But of course, discussion, and online discussion in particular, does have its positive side. I have whined about the absence of discussion on this site too often for it to be sensible for me to bore you with that lament again. But you can imagine my envious reaction to LinkedIn’s capacity to generate real discussions – for example, look {here: http://www.linkedin.com/answers/law-legal/corporate-law/intellectual-property/LAW_COR_IPP/667572-16618234}, where there are 16 views expressed. 16 comments would be a bonanza by the standards of the SCL site. The catch is that a lot of the views are pants and there is a temptation to self-promote. Moreover, I notice that the fun died in that discussion when Charles Russell partner Andrew Sharpe weighed in with a learned and sensible view. Don’t you just hate it when you are having a wide-ranging discussion about the budget deficit or immigration, preferably lubricated by alcohol, and someone joins in who clearly knows what they are talking about, sometimes even quoting accurate statistics? (I bet Messrs Brown, Cameron and Clegg were so relieved that it didn’t happen to them – don’t you wish their debates had been lubricated with alcohol?)

My envy remains notwithstanding the percentage of contributions that are unworthy of the bandwidth. When I look at LinkedIn and then look back at the SCL site, I see an untapped resource in the latter and, whether sensible or not, can only again lament the reluctance of SCL members to engage online. Heaven knows, there is no reluctance to exchange views in person at SCL events – a notable feature of SCL conferences and seminars is the value generated by contributions from the floor and the reaction they provoke from speakers and others. But if we look, say, at Paul Golding’s comment on the OGC negotiation guide {here: http://www.scl.org/site.aspx?i=ne16133} we get no further reaction, when perhaps it might have been the opportunity for SCL members to tell the OGC that they need to do better.

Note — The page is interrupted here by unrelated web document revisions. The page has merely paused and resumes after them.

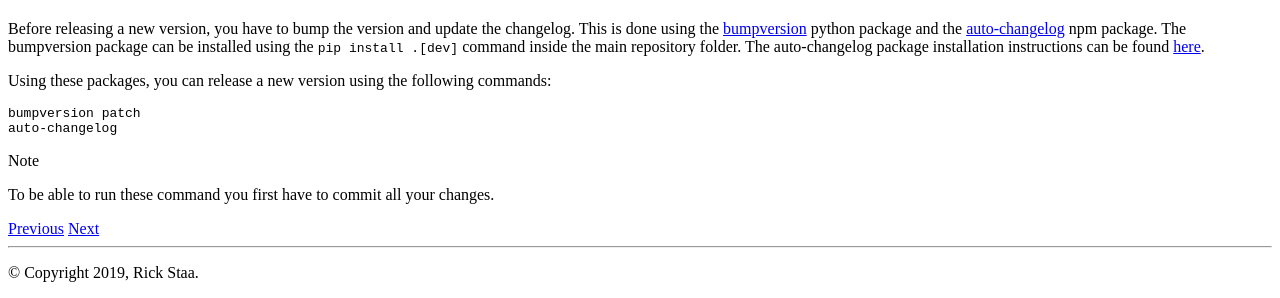
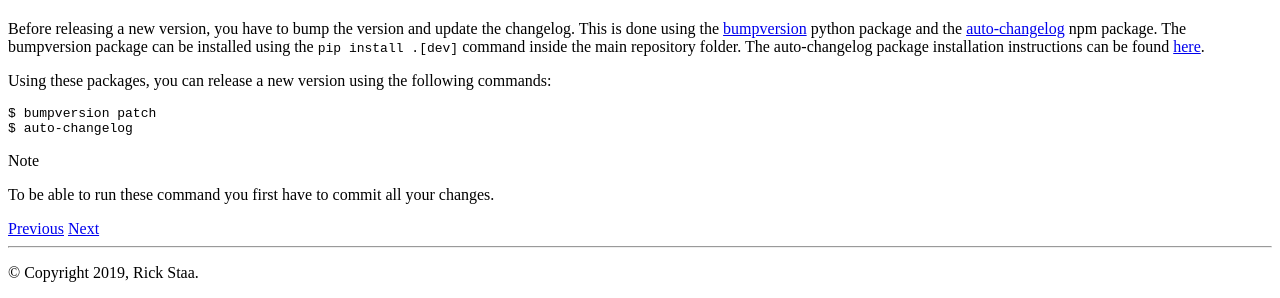
Before and after one commit to rickstaa/deep-robotics-singularity-recipes, a Sphinx documentation site: the page built from docsrc/source/dev/doc_dev.rst, in a window 1280 px wide. Shown: the part 1464-1762 px from the top of the page. Built offline with Sphinx 7.4.7 and the Read the Docs theme 2.0.0, drawn with Linux system fonts in a browser that asks for light colours.

Commit message:
Fixed some documentation format errors

```diff
--- a/docsrc/source/dev/doc_dev.rst
+++ b/docsrc/source/dev/doc_dev.rst
@@ -41,7 +41,7 @@ following commands:
 
 .. code-block:: bash
 
-    bumpversion patch
-    auto-changelog
+    $ bumpversion patch
+    $ auto-changelog
 
 .. note:: To be able to run these command you first have to commit all your changes.
--- a/docsrc/source/usage/usage.rst
+++ b/docsrc/source/usage/usage.rst
@@ -73,7 +73,6 @@ easy code debugging. This is done as follows:
 
 .. code-block:: bash
 
-   <h1>code block example</h1>
    curl https://packages.microsoft.com/keys/microsoft.asc | gpg --dearmor > microsoft.gpg
    sudo install -o root -g root -m 644 microsoft.gpg /etc/apt/trusted.gpg.d/
    sudo sh -c 'echo "deb [arch=amd64] https://packages.microsoft.com/repos/vscode stable main" > /etc/apt/sources.list.d/vscode.list'
```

So, here’s my {i}last ever{/i} plea for more comments and responses from SCL members (the ‘last ever’ pledge is given with all the integrity and commitment associated with a pre-election promise). Please give in to the temptation to comment online and to respond to the comments of others. You can comment anonymously so it doesn’t have to be learned and researched just non-defamatory.